For example, our reservation in the valley did not have running water until 1969. Some of our ancestors were sent away to boarding schools where teachers tried to stamp out our language and traditions.
As cultural director for the Santa Ynez Band of Chumash Indians, I wanted to spend some time in this column discussing the role of elders in our community. Our tribal government has elected leaders and a general council. Our government also has numerous divisions, from our health clinic to our fire department to our environmental office, that provide vital services to Chumash families and others in the community as well.
Our Tribal Elders Council has a special place within our tribe. The council is made up of tribal members age 50 and older. The council has a governing board of seven members.
The Elders Council’s main responsibility is to protect and preserve our cultural resources.
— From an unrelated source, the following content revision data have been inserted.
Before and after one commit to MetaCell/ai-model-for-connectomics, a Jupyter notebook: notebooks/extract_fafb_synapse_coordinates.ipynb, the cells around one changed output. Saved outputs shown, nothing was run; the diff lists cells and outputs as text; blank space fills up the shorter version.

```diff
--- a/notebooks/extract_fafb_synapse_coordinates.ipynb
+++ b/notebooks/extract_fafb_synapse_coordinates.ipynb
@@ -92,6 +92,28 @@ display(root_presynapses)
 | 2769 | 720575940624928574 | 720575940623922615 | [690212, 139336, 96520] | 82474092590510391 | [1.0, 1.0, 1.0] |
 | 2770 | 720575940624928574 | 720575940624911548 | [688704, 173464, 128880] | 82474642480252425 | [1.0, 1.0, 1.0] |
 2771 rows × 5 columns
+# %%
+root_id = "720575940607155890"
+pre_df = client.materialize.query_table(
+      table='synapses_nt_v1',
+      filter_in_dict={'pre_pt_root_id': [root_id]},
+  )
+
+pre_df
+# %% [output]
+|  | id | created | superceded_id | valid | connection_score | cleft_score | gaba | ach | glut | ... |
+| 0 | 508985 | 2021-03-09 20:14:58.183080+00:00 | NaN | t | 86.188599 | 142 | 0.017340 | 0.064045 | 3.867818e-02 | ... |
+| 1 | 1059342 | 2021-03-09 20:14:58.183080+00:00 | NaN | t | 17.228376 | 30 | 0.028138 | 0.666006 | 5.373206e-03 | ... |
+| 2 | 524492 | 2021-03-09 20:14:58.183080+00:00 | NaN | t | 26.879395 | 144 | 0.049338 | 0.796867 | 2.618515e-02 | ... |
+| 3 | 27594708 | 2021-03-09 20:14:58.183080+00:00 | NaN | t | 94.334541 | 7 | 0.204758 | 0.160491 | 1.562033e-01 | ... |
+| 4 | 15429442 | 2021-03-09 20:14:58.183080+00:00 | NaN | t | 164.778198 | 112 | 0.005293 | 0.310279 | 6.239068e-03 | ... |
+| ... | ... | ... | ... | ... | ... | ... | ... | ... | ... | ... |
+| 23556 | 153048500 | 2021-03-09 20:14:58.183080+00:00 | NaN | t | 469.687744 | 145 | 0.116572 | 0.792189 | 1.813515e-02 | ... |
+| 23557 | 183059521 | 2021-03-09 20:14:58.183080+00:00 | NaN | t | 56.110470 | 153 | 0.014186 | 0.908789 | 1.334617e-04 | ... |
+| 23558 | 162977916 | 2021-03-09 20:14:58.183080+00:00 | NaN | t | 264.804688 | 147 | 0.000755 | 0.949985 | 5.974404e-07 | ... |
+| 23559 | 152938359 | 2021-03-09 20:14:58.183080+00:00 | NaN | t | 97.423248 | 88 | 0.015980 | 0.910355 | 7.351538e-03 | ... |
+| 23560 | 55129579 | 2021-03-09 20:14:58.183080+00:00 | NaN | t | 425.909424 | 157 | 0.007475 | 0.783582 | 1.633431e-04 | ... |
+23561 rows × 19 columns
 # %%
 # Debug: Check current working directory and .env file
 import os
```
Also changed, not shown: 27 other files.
These are some of the activities and projects that its governing board helps to oversee:
- Relocation of human remains and religious artifacts.
- Organization and oversight of culturally sensitive dig sites through monitoring services. The council works with our monitors at development sites. Those interested in our monitoring program may contact the Elders Council office at email@example.com.
- Organization and oversight of recovered artifacts and pictographs.
- Coordination and collaboration with historical, local, state, national and international societies and museums.
- Coordination and collaboration with other individuals and entities concerning recognized sensitive sites.
- Building and nurturing of relationships with outside agencies, tribes and others that share our same preservation beliefs.
- Creating strong bonds with our younger generations.
Our Cultural and other departments work closely with both our elders and youth to build such bonds through events and programs on our reservation.
Our elders also help plan and organize community events, such as our annual Chumash Culture Days on the reservation, held each fall. These events allow the general public to learn more about our Chumash traditions from our elders.
Last year, many of our elders were recognized as “Distinguished Elders” at the annual California Conference on American Indian Education. This included: Adelina Alva-Padilla, Sarah Moses, Grace Romero Pacheco, Joseph Talaugon and Mercy Weller.
California Conference on American Indian Education focuses on strengthening ties to families and tribes, and individuals contributing to the advancement of Indian Education in California. The “Distinguished Elders” from our tribe and others in the state each exemplify a deep commitment to culture and education in our community and beyond.
Our elders are our most revered teachers and are sources of daily inspiration. I hope you have learned a bit about their work and role in our tribe.
Nakia Zavalla is the cultural director for the Santa Ynez Band of Chumash Indians.